Short of perfect Straying from tradition Laced with empathy

By The Telegraph Online
  • Published 14.01.05

Short of perfect

Ashis Bhattacharya?s solo Rabindrasangeet programme (Rabindra Sadan, January 9), organised by Dakshin Kalikata Nandaniki, turned out to be a suave, measured and medium-paced presentation of 24 songs ? mostly from Puja and Prem. Despite the flawless rendition of songs, what the discerning listener hoped for was flow and style. Bhattacharya?s melodious and unwavering notes in E moho abaran or Sakhi aandharey ekela would have soared to greater heights had the rendition been more fluid and the tappakari and the meend were a trifle over the brim. Bhattacharya?s timbre was delightfully lightweight, almost resembling the bass notes of a flute when he sang the antara and abhog. It reminded the listener at times of the late Subinoy Roy?s music.
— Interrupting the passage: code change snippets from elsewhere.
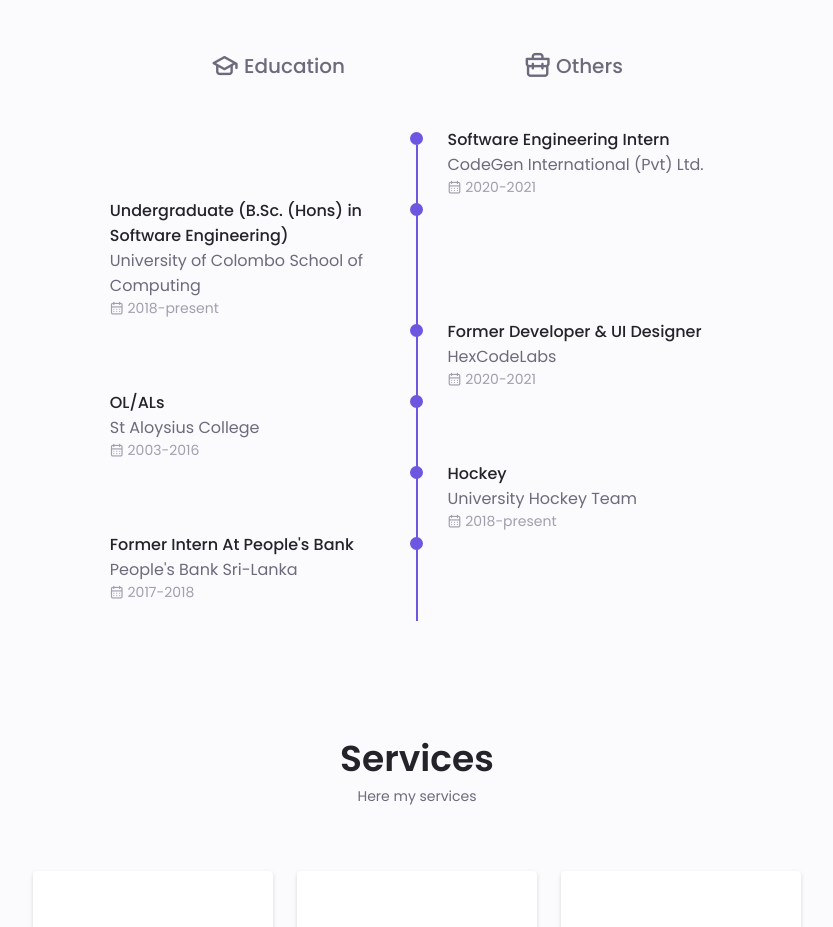
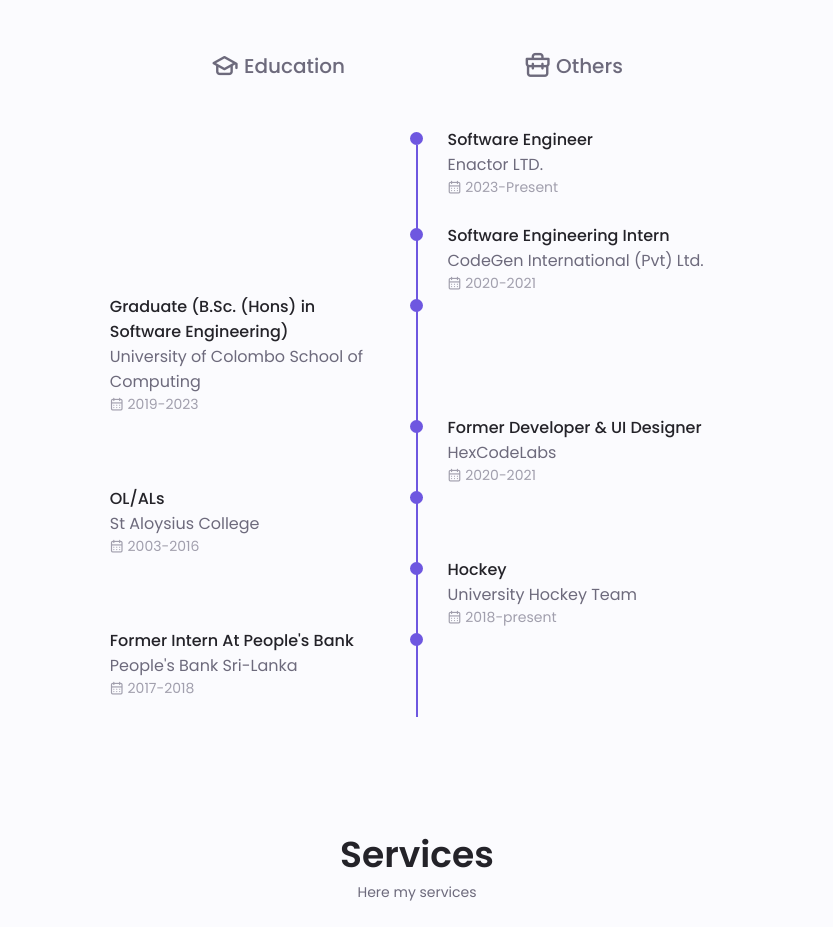
Before and after one commit to Damish-N/my-portfolio, a plain HTML site: page index.html in a window 1280 px wide. Shown: the part 3060-3987 px from the top of the page, without its empty margins (223-1056 px from the left). Drawn offline with nearby package versions, Linux system fonts and the light colour scheme.

Commit message:
Updated the Qalifications

```diff
--- a/index.html
+++ b/index.html
@@ -159,7 +159,7 @@
             </div>
           </div>
           <div class="about__buttons">
-            <a download="" href="./assets/cv/Damish.pdf" class="button button--flex">
+            <a download="" href="./assets/cv/Damish_Nisal _Software Engineer_Recume.pdf" class="button button--flex">
               Download CV
               <i class="uil uil-download-alt button__icon"></i>
             </a>
@@ -436,6 +436,26 @@
               </div>
               <div>
                 <h3 class="qualification__title">
+                  Software Engineer
+                </h3>
+                <span class="qualfication__subtitle"> Enactor LTD. </span>
+                <div class="qualification__calendar">
+                  <i class="uil uil-calendar-alt"></i>
+                  2023-Present
+                </div>
+                <div>
+                  <br>
+                </div>
+              </div>
+            </div>
+            <div class="qualification__data">
+              <div></div>
+              <div>
+                <span class="qualification__rounder"></span>
+                <span class="qualification__line"></span>
+              </div>
+              <div>
+                <h3 class="qualification__title">
                   Software Engineering Intern
                 </h3>
                 <span class="qualfication__subtitle"> CodeGen International (Pvt) Ltd. </span>
@@ -448,14 +468,14 @@
             <div class="qualification__data">
               <div>
                 <h3 class="qualification__title">
-                  Undergraduate (B.Sc. (Hons) in Software Engineering)
+                  Graduate (B.Sc. (Hons) in Software Engineering)
                 </h3>
                 <span class="qualfication__subtitle">
                   University of Colombo School of Computing
                 </span>
                 <div class="qualification__calendar">
                   <i class="uil uil-calendar-alt"></i>
-                  2018-present
+                  2019-2023
                 </div>
               </div>
 
```
Also changed, not shown: 1 other file.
Sadly, the tug at the heartstrings was only momentary. Phrases like aandharey and kisher piyashey in Sakhi aandharey were also stripped of meend.

Mohua Mitra

Straying from tradition

Gallery Kanishka recently mounted an imaginatively curated collection of Mithila folk paintings (popularly known as Madhubani art), separately grouped under their two major styles ? Kachni and Bharni, and various more recent forms practised by the Harijans and other non-caste Hindus. They embody the creative expressions of Brahmin and Kayastha women respectively and relate to their rituals, while Harijans are by and large given to depicting secular themes of everyday life. Eminent seniors such as Jagadamba Devi, Mahasundari Devi, Ganga Devi and Baua Devi have been featured who have produced individual style, straying from traditional iconography.

Samir Dasgupta

Laced with empathy

Poetry has this unique quality of renewing itself on each new reading. As elocutionist Kajal Sur was responding to a felicitation bestowed by Khelaghar (Bangla Akademi, January 4), he chose Shakti Chattopadhyay?s Manush barha kandchhe and instantly the auditorium was soaked in an overwhelming empathy for the tsunami victims. Bijoylakshmi Barman decided to soothe the senses with the juvenile verses of Bimal Chandra Ghosh and Gouri Dharmapal. Earlier in the evening, the tiny tots of Khelaghar, tutored to perfection by Kingshuk Roy Chowdhury, presented a collage of traditional and nonsense rhymes a la Sukumar Ray. Yet another presentation by Smriti-Shruti took a similar vein.

Anshuman Bhowmick